Task inputs below:

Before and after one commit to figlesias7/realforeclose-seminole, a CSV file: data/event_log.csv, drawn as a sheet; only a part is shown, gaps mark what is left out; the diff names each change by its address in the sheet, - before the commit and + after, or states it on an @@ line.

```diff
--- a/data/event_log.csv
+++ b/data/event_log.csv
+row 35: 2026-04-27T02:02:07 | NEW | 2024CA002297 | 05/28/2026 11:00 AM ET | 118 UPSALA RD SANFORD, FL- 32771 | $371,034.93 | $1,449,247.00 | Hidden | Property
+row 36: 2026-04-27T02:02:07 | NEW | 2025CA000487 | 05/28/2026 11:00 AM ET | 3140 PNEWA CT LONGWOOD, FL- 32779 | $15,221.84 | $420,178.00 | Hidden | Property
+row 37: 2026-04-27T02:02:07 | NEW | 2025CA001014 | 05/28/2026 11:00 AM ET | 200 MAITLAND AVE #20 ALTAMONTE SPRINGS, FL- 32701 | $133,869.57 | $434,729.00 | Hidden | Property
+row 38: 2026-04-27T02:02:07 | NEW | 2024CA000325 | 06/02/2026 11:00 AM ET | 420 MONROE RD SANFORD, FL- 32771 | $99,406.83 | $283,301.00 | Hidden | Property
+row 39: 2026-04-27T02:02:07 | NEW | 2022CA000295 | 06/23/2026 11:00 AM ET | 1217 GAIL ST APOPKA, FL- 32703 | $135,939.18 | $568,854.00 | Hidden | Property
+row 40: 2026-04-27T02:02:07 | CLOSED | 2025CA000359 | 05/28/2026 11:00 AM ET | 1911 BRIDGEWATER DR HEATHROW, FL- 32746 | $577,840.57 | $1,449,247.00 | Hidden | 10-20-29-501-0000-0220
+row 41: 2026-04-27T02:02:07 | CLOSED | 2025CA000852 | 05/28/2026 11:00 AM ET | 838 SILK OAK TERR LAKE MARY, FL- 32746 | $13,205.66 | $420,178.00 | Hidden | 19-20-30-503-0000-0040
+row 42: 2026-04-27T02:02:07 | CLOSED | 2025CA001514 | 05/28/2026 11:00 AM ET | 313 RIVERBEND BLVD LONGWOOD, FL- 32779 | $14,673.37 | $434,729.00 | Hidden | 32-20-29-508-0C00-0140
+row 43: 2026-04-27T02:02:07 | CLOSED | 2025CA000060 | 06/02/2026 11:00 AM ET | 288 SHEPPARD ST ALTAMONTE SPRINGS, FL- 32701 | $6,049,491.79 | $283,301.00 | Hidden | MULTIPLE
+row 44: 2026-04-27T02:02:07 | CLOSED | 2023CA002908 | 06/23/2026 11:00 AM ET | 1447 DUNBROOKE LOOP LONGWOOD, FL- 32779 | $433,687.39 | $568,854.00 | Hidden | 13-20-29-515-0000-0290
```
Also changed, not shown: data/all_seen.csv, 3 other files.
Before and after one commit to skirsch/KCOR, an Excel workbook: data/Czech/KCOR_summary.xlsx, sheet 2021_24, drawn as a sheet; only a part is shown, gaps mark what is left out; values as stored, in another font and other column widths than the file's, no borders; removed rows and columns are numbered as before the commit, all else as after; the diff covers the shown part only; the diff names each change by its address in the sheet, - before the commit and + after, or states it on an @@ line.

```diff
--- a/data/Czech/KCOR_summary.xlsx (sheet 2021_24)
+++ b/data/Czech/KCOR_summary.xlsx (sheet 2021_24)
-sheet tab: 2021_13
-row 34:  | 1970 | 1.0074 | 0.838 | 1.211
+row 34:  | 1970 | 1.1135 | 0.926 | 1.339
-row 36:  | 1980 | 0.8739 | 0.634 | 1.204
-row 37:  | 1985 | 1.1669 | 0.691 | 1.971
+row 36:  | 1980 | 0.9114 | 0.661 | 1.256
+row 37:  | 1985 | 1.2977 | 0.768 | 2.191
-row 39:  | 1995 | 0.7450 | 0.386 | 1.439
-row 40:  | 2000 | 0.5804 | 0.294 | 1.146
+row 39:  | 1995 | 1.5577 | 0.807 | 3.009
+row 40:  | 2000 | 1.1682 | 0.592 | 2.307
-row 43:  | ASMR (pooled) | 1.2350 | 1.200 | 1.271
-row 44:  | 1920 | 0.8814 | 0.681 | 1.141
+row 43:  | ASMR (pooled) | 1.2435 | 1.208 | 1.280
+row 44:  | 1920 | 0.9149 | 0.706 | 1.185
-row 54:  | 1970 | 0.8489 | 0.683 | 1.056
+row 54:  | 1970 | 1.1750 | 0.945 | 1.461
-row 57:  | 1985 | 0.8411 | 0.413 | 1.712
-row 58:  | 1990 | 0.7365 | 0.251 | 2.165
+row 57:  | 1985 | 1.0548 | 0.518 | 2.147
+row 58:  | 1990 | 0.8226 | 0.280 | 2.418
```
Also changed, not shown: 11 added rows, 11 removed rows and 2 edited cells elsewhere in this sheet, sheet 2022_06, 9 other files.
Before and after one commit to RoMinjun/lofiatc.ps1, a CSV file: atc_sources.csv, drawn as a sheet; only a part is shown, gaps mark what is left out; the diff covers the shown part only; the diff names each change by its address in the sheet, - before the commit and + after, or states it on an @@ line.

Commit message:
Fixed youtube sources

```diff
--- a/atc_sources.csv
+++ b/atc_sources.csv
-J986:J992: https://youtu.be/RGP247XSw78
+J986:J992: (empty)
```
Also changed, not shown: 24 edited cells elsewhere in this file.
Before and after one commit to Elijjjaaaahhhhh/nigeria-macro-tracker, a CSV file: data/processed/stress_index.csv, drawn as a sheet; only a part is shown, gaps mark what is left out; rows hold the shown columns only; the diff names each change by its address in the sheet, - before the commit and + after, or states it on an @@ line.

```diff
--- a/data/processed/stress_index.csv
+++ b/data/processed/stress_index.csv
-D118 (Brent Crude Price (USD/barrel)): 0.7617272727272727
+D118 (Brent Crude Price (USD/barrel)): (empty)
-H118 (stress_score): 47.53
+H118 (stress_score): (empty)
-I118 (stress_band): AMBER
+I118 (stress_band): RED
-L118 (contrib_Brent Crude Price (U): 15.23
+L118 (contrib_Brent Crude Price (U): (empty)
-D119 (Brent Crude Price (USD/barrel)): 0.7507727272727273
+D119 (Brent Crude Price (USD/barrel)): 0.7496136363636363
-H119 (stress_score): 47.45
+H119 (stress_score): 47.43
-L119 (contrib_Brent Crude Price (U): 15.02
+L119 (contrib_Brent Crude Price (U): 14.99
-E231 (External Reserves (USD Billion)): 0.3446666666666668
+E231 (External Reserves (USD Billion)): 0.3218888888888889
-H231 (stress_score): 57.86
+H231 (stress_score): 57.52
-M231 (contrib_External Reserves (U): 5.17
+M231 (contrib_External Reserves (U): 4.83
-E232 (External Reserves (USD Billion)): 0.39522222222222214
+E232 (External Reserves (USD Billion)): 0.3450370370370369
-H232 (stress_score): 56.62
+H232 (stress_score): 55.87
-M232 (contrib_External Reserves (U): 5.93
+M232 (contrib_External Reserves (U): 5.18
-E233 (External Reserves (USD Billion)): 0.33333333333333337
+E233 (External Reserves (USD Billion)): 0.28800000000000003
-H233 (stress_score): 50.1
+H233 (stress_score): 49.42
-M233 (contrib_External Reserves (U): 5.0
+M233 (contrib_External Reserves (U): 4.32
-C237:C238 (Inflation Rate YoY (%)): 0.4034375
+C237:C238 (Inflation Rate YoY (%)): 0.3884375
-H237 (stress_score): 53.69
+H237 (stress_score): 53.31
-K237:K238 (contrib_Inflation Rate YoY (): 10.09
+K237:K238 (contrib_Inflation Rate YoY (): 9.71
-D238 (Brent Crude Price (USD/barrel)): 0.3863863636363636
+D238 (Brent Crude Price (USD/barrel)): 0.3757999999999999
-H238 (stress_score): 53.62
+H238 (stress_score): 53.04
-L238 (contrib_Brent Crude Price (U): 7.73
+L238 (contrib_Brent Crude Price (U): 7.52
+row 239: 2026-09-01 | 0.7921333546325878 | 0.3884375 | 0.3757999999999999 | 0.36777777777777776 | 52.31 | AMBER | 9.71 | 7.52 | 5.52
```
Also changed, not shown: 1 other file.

End of Task inputs.

• Problem to solve
Scan the records above for the string "Property", then report every line that contains it.

• Solution to this problem
+row 35: 2026-04-27T02:02:07 | NEW | 2024CA002297 | 05/28/2026 11:00 AM ET | 118 UPSALA RD SANFORD, FL- 32771 | $371,034.93 | $1,449,247.00 | Hidden | Property
+row 36: 2026-04-27T02:02:07 | NEW | 2025CA000487 | 05/28/2026 11:00 AM ET | 3140 PNEWA CT LONGWOOD, FL- 32779 | $15,221.84 | $420,178.00 | Hidden | Property
+row 37: 2026-04-27T02:02:07 | NEW | 2025CA001014 | 05/28/2026 11:00 AM ET | 200 MAITLAND AVE #20 ALTAMONTE SPRINGS, FL- 32701 | $133,869.57 | $434,729.00 | Hidden | Property
+row 38: 2026-04-27T02:02:07 | NEW | 2024CA000325 | 06/02/2026 11:00 AM ET | 420 MONROE RD SANFORD, FL- 32771 | $99,406.83 | $283,301.00 | Hidden | Property
+row 39: 2026-04-27T02:02:07 | NEW | 2022CA000295 | 06/23/2026 11:00 AM ET | 1217 GAIL ST APOPKA, FL- 32703 | $135,939.18 | $568,854.00 | Hidden | Property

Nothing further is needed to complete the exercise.